                          If the QB is given more than 4 seconds to pass, no defense or personnel grouping is going to be successful.

                          Comment


                          • #14
                            There are so many variations of this defense alone that the Broncos run, we could talk forever but you guys really did a great job. I brought this up in the midst of the Williams debates a long time ago (not as fancy as graphics as Yardo - by the way, those rule) but still tried to demonstrate the same thing. CP to you guys when I can.

                            Comment


                            • #15
                              Originally posted by CarolinaPanther
                              Actually thats not true. The cover 2 is not meant to be against the run and is usually pretty porous against the run. That is because the safety's are back deep and usually the linebackers are a few yards deeper than usual. That's why Indy had so much success running and throwing short screens to Adai.

                              We ran the cover 2 because it is meant to minimize big plays, but like Nick said, the safety's have a lot of responsibility and if they are slow(Lynch, Ferguson), they will get beat by Wayne.

                              With Indy, you have to play perfect defense to beat them. Pressure with the front four, perfect coverage that can't be shown before the snap, and showing blitz when Peyton audibles. If we were to blitz Manning more often, most likely he would have burned us even more.


                              but in the cover 2 the safeties play deeper and linebackers closer to the line. its built for quicker safeties and for linebackers to read for the run.
                              sigpic

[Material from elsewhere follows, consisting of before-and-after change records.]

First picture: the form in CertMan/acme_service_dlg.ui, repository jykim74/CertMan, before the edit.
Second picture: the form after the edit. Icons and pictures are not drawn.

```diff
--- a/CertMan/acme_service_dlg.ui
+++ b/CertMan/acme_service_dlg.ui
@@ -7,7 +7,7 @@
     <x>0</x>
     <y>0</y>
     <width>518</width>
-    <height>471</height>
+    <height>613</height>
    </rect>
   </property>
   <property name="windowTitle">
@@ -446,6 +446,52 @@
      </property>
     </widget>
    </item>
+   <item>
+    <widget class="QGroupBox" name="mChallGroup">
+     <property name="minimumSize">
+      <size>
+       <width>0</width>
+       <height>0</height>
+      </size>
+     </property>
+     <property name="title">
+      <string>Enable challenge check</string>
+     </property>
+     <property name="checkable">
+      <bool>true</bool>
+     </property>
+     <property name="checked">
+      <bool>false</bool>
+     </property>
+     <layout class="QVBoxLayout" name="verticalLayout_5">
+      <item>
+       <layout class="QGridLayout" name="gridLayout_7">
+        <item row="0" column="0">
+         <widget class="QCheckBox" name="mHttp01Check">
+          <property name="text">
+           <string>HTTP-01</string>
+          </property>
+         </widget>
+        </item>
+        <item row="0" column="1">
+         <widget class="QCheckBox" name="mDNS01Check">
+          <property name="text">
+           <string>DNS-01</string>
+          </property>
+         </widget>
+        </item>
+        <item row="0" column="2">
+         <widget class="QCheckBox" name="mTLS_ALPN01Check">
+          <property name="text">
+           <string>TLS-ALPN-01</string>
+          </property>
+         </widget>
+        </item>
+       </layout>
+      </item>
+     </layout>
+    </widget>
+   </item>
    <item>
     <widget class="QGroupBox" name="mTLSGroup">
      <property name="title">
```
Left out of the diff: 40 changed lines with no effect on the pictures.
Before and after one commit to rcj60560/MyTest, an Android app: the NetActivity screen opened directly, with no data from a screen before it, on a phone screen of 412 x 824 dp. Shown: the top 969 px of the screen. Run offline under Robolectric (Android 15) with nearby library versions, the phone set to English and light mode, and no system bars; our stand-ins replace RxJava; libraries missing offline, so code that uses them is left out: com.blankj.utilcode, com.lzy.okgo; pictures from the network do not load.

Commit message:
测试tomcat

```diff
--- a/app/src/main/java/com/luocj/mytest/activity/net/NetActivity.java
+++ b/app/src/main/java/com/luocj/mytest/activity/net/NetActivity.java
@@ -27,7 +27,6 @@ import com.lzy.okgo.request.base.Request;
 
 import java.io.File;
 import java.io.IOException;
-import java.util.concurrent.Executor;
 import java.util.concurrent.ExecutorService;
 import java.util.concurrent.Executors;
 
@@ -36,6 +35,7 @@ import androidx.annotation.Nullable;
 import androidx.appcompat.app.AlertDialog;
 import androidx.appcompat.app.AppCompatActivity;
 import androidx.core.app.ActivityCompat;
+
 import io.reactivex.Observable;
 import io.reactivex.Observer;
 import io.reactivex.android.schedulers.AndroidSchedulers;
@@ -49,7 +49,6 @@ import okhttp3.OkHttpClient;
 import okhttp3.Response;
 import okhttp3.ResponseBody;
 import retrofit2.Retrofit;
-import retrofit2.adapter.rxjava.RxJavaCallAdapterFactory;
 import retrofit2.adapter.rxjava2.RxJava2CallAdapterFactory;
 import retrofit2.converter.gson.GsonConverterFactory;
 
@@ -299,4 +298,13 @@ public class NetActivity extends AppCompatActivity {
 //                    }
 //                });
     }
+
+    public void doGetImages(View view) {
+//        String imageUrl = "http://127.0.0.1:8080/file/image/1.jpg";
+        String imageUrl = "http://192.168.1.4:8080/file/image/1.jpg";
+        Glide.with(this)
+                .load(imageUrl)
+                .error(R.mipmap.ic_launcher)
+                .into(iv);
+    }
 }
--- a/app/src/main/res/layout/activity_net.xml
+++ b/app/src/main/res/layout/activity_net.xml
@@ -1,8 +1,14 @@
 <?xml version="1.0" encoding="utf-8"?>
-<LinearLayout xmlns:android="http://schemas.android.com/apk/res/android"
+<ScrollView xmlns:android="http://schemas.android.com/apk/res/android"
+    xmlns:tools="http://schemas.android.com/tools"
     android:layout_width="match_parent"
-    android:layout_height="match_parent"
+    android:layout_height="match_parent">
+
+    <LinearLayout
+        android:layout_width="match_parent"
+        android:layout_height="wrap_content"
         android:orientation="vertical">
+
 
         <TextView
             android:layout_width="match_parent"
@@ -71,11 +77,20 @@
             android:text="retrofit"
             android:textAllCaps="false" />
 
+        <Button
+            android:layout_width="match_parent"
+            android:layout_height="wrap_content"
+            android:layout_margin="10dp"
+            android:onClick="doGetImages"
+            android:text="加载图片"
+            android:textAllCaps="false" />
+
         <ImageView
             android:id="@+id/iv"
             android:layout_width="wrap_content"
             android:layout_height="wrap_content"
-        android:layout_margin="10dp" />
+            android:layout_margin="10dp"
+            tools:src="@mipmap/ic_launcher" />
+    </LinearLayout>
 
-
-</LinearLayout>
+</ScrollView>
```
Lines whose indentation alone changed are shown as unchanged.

                              Comment

                              Working...
                              X